Andrew E. Mileski (
Sat, 4 Jan 1997 00:11:30 -0500 (EST)

> Let me share some opinions. Some of these are how I think things should
> be and some are how I think things are despite how they should be.
> 1) The primary purpose of kernel releases is to get the kernel distributed
> to a large number of people for testing.

Yes, I'd have to agree.

> 2) The purpose of releasing even numbered kernels is to test them for
> stability and robustsness.

AFAIK, their purpose is strictly to fix bugs. Ideally, there should
only be a single *.0.0 kernel release for example - of course the "rules"
do not apply to Linus :-) and he is free to change them at any time
(which I think he did for v2.0 - several thought it was started too soon,
but he stated he wanted a wider test audience).

> 3) The purpose of releasing odd numbered kernels is to test new features
> and keep everyone synchronized.

Yes, but I'd word it differently. AFAIK, their purpose is to introduce
new code (throw it against the wall and see if it sticks) and fix bugs.

> 4) Instead of saying that even numbered kernels are "production" kernels,
> we should encourage people who need stable production systems to use
> a distribution. The distribution maintainers generally do a good job
> of deciding which kernels are stable.

I have a fundamental bias against promoting the idea Linux = distribution,
as I see distributions as only a starting point. A distribution is
someone elses idea of a perfect Linux system, and this puts some people
in the mindset that "this is all Linux can do - Linux is crap."
There is a mind boggling amount of amazing software for Linux that is
not in any distribution - it couldn't be - which a distribution centric
view of Linux causes to be overlooked.

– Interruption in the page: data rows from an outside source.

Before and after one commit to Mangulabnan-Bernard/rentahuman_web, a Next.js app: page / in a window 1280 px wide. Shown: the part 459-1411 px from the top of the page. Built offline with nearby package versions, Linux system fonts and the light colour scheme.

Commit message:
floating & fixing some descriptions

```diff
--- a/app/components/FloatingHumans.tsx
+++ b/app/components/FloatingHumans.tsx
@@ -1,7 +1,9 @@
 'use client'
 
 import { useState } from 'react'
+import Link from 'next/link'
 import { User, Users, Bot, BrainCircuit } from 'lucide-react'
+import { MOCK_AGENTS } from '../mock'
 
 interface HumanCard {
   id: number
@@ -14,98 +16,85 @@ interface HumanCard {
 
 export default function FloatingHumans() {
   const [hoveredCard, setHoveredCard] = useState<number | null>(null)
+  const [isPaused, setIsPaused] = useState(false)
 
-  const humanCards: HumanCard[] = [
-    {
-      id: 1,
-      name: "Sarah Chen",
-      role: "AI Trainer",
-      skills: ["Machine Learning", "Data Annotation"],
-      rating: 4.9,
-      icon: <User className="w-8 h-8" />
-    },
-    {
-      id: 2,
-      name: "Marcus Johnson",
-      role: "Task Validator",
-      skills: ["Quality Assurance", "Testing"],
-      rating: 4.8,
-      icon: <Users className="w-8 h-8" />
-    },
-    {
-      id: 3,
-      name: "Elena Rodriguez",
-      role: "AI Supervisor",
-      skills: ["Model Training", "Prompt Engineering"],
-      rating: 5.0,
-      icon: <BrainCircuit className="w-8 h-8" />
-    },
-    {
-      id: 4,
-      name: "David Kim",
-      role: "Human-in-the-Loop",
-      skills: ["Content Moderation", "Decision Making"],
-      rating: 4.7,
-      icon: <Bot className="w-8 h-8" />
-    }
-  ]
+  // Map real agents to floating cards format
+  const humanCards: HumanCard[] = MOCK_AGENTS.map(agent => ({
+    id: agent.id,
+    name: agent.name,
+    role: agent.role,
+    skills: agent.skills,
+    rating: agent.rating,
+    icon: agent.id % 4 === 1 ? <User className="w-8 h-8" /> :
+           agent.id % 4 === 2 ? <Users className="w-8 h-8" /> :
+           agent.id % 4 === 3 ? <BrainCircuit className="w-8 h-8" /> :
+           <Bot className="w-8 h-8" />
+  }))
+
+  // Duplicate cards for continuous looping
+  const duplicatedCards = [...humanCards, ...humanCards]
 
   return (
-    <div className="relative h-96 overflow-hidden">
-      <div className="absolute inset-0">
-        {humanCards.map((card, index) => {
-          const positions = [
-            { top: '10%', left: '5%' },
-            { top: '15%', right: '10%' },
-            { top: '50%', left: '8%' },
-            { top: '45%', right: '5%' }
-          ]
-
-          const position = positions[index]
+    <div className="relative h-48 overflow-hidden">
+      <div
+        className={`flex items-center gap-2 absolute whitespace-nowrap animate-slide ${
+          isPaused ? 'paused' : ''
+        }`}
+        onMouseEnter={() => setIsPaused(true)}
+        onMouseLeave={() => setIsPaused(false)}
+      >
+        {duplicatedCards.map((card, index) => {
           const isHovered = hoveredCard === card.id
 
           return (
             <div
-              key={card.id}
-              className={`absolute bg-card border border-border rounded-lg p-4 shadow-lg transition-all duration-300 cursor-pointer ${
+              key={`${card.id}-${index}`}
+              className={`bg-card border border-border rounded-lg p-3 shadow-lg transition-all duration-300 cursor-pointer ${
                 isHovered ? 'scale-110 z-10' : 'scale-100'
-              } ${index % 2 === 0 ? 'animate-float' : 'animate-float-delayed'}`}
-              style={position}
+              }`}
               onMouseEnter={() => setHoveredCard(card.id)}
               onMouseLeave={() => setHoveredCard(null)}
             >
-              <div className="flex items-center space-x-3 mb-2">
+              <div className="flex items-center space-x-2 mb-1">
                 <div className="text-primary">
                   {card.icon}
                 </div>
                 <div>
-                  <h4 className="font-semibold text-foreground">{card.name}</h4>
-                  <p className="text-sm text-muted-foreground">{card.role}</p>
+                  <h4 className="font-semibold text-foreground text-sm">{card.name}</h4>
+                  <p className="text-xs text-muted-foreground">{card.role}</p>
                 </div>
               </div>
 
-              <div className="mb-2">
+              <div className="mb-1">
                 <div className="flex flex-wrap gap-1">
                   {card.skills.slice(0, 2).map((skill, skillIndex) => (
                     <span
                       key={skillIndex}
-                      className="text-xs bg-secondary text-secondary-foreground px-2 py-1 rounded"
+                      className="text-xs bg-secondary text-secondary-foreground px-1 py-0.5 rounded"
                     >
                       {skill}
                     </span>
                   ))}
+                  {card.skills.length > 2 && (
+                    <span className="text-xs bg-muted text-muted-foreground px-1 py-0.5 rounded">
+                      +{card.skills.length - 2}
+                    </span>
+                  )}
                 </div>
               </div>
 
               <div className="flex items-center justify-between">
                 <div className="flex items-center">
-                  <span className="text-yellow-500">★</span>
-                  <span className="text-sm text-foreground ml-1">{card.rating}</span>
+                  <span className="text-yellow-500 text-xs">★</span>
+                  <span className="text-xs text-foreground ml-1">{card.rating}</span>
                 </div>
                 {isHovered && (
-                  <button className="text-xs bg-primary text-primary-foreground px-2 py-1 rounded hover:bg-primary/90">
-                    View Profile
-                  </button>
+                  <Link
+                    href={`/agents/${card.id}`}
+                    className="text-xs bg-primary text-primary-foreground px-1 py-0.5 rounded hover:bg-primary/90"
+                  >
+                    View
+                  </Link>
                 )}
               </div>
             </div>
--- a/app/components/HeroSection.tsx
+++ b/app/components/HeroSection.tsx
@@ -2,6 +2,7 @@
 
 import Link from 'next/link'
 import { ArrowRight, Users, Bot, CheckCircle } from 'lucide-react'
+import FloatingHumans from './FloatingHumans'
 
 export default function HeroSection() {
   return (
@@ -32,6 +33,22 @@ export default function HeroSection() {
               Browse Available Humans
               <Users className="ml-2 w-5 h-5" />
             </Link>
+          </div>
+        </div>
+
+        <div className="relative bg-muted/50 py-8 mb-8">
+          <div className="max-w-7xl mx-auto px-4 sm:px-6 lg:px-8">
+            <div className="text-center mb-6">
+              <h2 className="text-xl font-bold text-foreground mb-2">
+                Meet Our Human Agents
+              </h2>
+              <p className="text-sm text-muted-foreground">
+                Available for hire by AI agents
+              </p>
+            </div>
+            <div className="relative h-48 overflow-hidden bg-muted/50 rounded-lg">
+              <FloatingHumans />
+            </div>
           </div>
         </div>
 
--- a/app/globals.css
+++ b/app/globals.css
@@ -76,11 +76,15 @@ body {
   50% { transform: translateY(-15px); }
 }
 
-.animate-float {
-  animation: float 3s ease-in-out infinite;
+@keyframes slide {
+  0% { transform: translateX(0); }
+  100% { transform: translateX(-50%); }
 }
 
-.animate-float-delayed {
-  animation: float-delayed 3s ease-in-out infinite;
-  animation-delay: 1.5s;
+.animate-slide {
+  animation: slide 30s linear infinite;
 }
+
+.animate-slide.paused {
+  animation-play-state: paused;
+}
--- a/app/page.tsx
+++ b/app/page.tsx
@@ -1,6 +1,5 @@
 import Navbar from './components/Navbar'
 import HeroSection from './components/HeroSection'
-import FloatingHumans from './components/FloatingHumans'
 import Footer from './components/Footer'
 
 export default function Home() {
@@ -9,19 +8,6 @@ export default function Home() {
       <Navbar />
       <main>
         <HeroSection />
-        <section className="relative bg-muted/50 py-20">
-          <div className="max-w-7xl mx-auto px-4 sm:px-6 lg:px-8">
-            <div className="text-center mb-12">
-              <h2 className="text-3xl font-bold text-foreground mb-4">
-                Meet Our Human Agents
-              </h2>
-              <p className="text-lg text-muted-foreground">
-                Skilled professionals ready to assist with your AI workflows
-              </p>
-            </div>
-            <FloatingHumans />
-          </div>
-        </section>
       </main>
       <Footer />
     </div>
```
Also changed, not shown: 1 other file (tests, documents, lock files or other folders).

I'd have given up Linux long ago if I hadn't found it so darn useful,
and wasn't constantly suprised at the amazing things it can do using
FREE software (for the same functionality under Win95, I'd easily be
able to spend >$10k in software alone).

I started with Slackware 1.0. I customized and upgraded it right up
to v2.0.* time - it was fully modern. The system crashed quite badly
(my fault - experiment), and though I mostly recovered, it was never
100% cured. I grabbed Red Hat v3.0.3, and started over. I don't expect
to ever upgrade the distribution again, barring acts of God and bad luck,
or just plain stupidity.

Andrew E. Mileski
Linux Plug-and-Play Kernel Project
XFree86 Matrox Team